Mas a minha aguerrida teimosia
É quebrar dia a dia Um grilhão da corrente.
Livre não sou, mas quero a liberdade.
Trago-a dentro de mim como um destino.
E vão lá desdizer o sonho da menina (…)” Miguel Torga
Maputo officially named Lourenço Marques until 1976, is the capital and most populous city of Mozambique. The city is named after chief Maputsu I of the Tembe clan, a subgroup of Tsonga people. Maputo is a port city, with an economy centered on commerce. It is also noted for its vibrant cultural scene and distinctive, eclectic architecture. The area on which Maputo stands was first settled as a fishing village by ancient Tsonga people. It was soon named Lourenço Marques, after the navigator of the same name who explored the area in 1544. The modern city traces its origins to a Portuguese fort established on the site in 1781. A town grew around the fort starting around 1850, and in 1877 it was elevated to city status. In 1898, the colony of Portuguese Mozambique relocated its capital there. In the late 19th and early 20th centuries, Lourenço Marques grew both in population and economic development as a port city. Upon Mozambican independence in 1975, the city became the national capital and was renamed Maputo. Maputo has a number of landmarks, including Independence Square, City Hall, Maputo Fortress, the central market, Tunduru Gardens, and Maputo Railway Station.
Bazaruto is a sandy island located approximately 80 kilometres (50 mi) southeast of the mouth of the Save River. The warm, southward-flowing Mozambique Current seems to contribute to the increasing buildup of the sandy coastline. Because the water along this coastal area is very clear, much of the sub-surface channel pattern around the island is discernible. Several narrow lines of plankton bloom parallel the shoreline. Bazaruto Archipelago holds the largest population of dugong in Mozambique (around 300 animals).
Ponta do Ouro
Reserva Especial de Maputo

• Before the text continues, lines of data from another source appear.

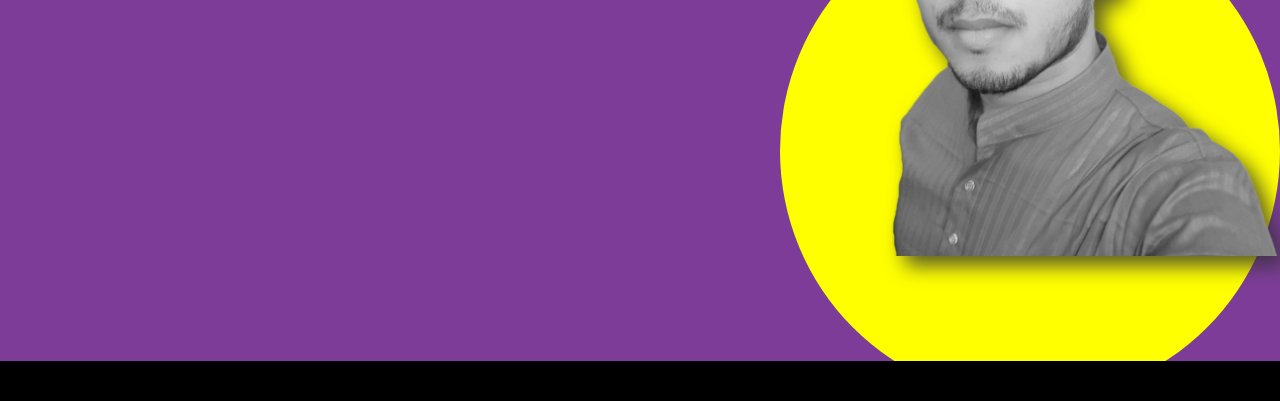
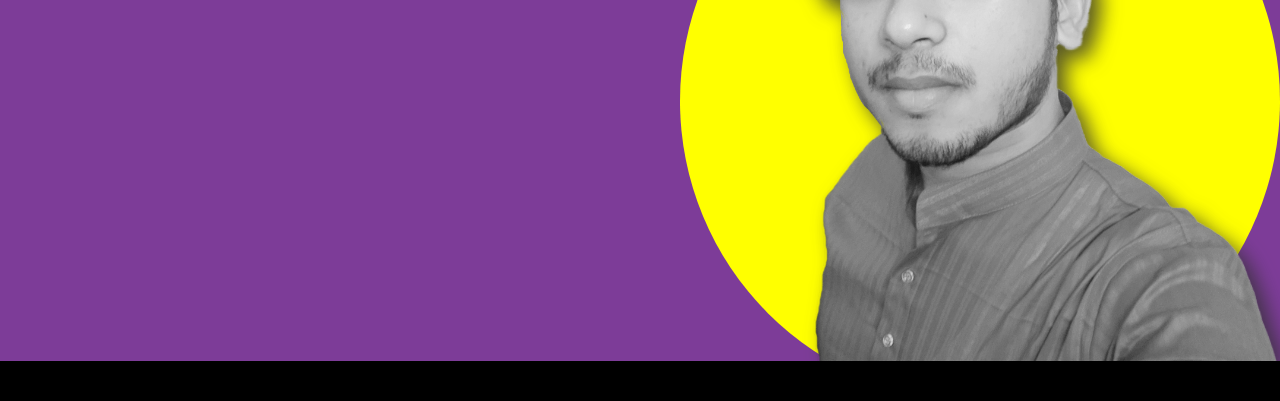
Before and after one commit to nasirmallick/MyWebsite, a plain HTML site: page index.html in a window 1280 px wide. Shown: the part 399-800 px from the top of the page. Drawn offline with Linux system fonts and the light colour scheme.

Commit message:
Update style.css

```diff
--- a/style.css
+++ b/style.css
@@ -37,8 +37,8 @@ nav{
 #profile{
     position: absolute;
     right: 0;
-    top:17%;
-    width: 400px;
+    bottom: 5vh;
+    width: 60vh;
     height: auto;
     filter: drop-shadow(10px 10px 10px rgba(59, 43, 71, 0.8)) grayscale(100%);
 
@@ -85,8 +85,8 @@ a{
     position:absolute;
     bottom:0px;
     right:0;
-    width:500px;
-    height:500px;
+    width:75vh;
+    height:75vh;
     border-radius: 50%;
     background-color: yellow;
 }
```
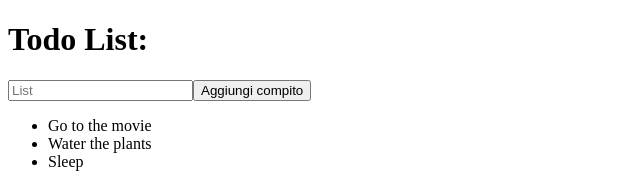
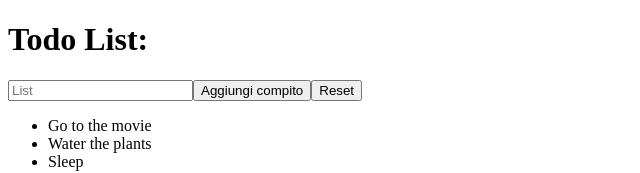
Before and after one commit to Vincenzo-Pallante-Dev/exercises-React, a React (Create React App) app in the folder my-project/: page / in a window 1280 px wide. Shown: the top 173 px of the page, without its empty margins (0-640 px from the left). Built offline with nearby package versions, Linux system fonts and the light colour scheme.

Commit message:
feat:exercise

```diff
--- a/my-project/src/components/TodoList.js
+++ b/my-project/src/components/TodoList.js
@@ -27,6 +27,12 @@ export class TodoLIst extends React.Component {
     });
   };
 
+  handleResetState = () => {
+    this.setState({
+      todos: [],
+    });
+  };
+
   render() {
     return (
       <div>
@@ -38,6 +44,7 @@ export class TodoLIst extends React.Component {
           onChange={this.handleInput}
         ></input>
         <button onClick={this.handleAddTodo}>Aggiungi compito</button>
+        <button onClick={this.handleResetState}>Reset</button>
         <ul>
           {this.state.todos.map((todo, index) => (
             <li key={todo + index}>{todo}</li>
```
Also changed, not shown: my-project/Lists 04.txt (deleted), my-project/Lists 05.txt (added).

Maputo Special Reserve is a nature reserve in Mozambique located on Maputo Bay. The Reserve is 1,040 sq km (400 square mile) in extent and was originally proclaimed in 1932 to protect a small population of coastal elephants resident in the area.